Lecture Forty Two
Manet and Monet, The Birth of Impressionism
Short, thick strokes of paint quickly capture the essence of the subject, rather than its details.
The paint is often applied impasto.
Colours are applied side-by-side with as little mixing as possible, creating a vibrant surface. The optical mixing of colours occurs in the eye of the viewer.
Grays and dark tones are produced by mixing complementary colours.
Pure impressionism avoids the use of black paint.
Wet paint is placed into wet paint without waiting for successive applications to dry, producing softer edges and intermingling of colour. Painters often worked in the evening to produce effets de soirâ€”the shadowy effects of evening or twilight.
Impressionist paintings do not exploit the transparency of thin paint films (glazes), which earlier artists manipulated carefully to produce
The impressionist painting surface is typically opaque.
The play of natural light is emphasized.
Close attention is paid to the reflection of colours from object to object.

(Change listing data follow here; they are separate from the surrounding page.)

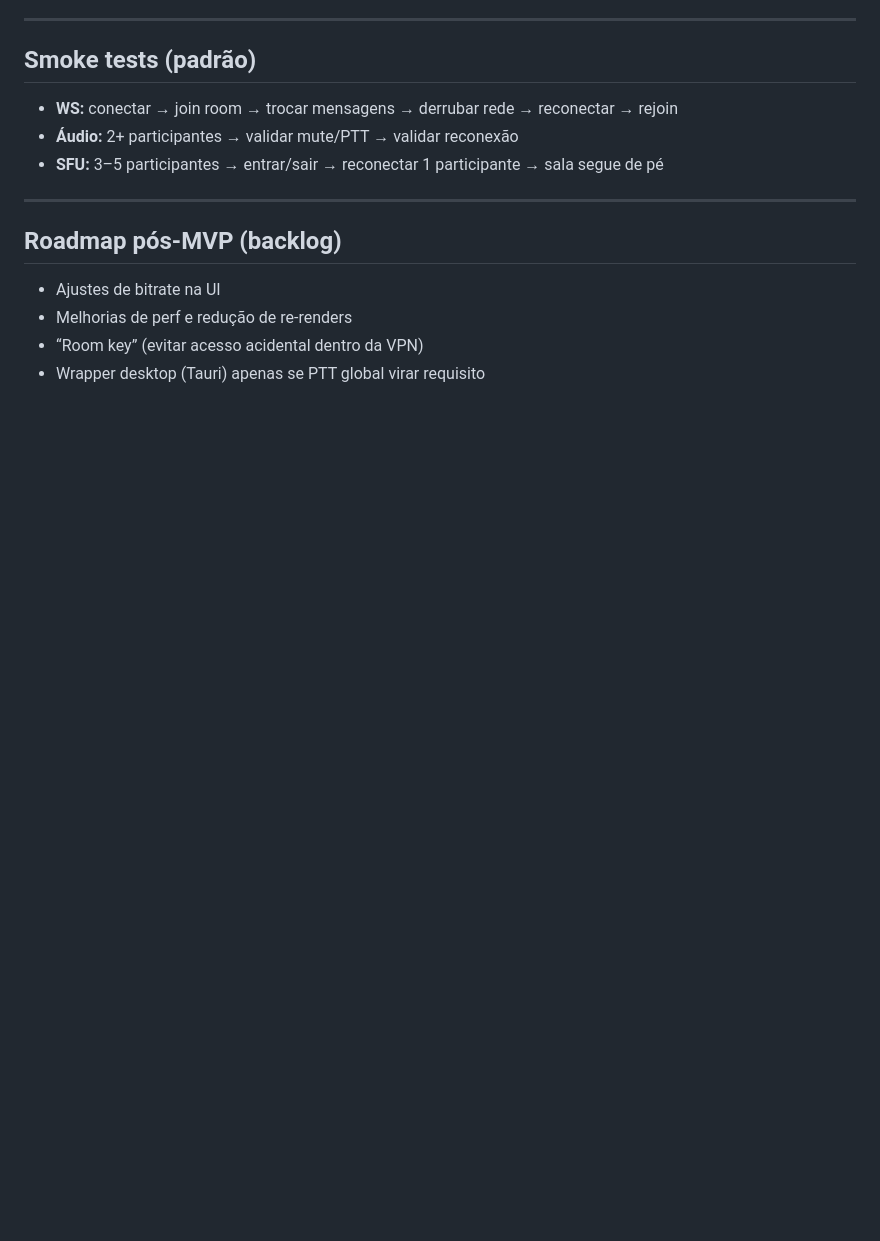
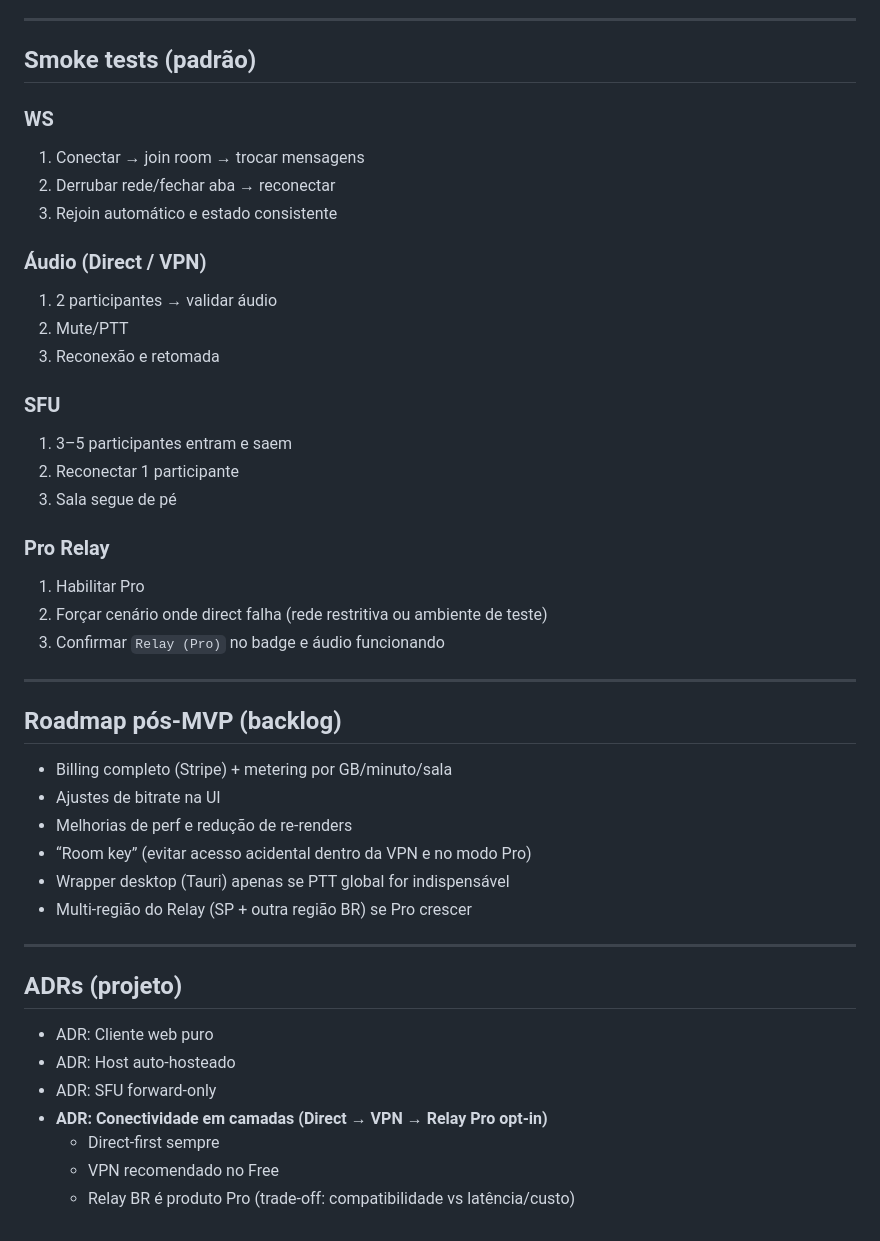
Before and after one commit to oBaldon/yourvoice, a Markdown page: PROJECT.md, the part around one of its changes. Drawn GitHub-style; blank space fills up the shorter version.

```diff
--- a/PROJECT.md
+++ b/PROJECT.md
@@ -158,14 +197,46 @@ Este documento transforma o planejamento do `README.md` em um plano executável:
 ---
 
 ## Smoke tests (padrão)
-- **WS:** conectar → join room → trocar mensagens → derrubar rede → reconectar → rejoin
-- **Áudio:** 2+ participantes → validar mute/PTT → validar reconexão
-- **SFU:** 3–5 participantes → entrar/sair → reconectar 1 participante → sala segue de pé
+
+### WS
+1. Conectar → join room → trocar mensagens
+2. Derrubar rede/fechar aba → reconectar
+3. Rejoin automático e estado consistente
+
+### Áudio (Direct / VPN)
+1. 2 participantes → validar áudio
+2. Mute/PTT
+3. Reconexão e retomada
+
+### SFU
+1. 3–5 participantes entram e saem
+2. Reconectar 1 participante
+3. Sala segue de pé
+
+### Pro Relay
+1. Habilitar Pro
+2. Forçar cenário onde direct falha (rede restritiva ou ambiente de teste)
+3. Confirmar `Relay (Pro)` no badge e áudio funcionando
 
 ---
 
 ## Roadmap pós-MVP (backlog)
+
+- Billing completo (Stripe) + metering por GB/minuto/sala
 - Ajustes de bitrate na UI
 - Melhorias de perf e redução de re-renders
-- “Room key” (evitar acesso acidental dentro da VPN)
-- Wrapper desktop (Tauri) apenas se PTT global virar requisito
+- “Room key” (evitar acesso acidental dentro da VPN e no modo Pro)
+- Wrapper desktop (Tauri) apenas se PTT global for indispensável
+- Multi-região do Relay (SP + outra região BR) se Pro crescer
+
+---
+
+## ADRs (projeto)
+
+- ADR: Cliente web puro
+- ADR: Host auto-hosteado
+- ADR: SFU forward-only
+- **ADR: Conectividade em camadas (Direct → VPN → Relay Pro opt-in)**
+  - Direct-first sempre
+  - VPN recomendado no Free
+  - Relay BR é produto Pro (trade-off: compatibilidade vs latência/custo)
```
Also changed, not shown: other parts of PROJECT.md (+70 -31 lines), README.md (+0 -2 lines).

In paintings made en plein air (outdoors), shadows are boldly painted with the blue of the sky as it is reflected onto surfaces, giving a sense of freshness previously not represented in painting. (Blue shadows on snow inspired the technique.)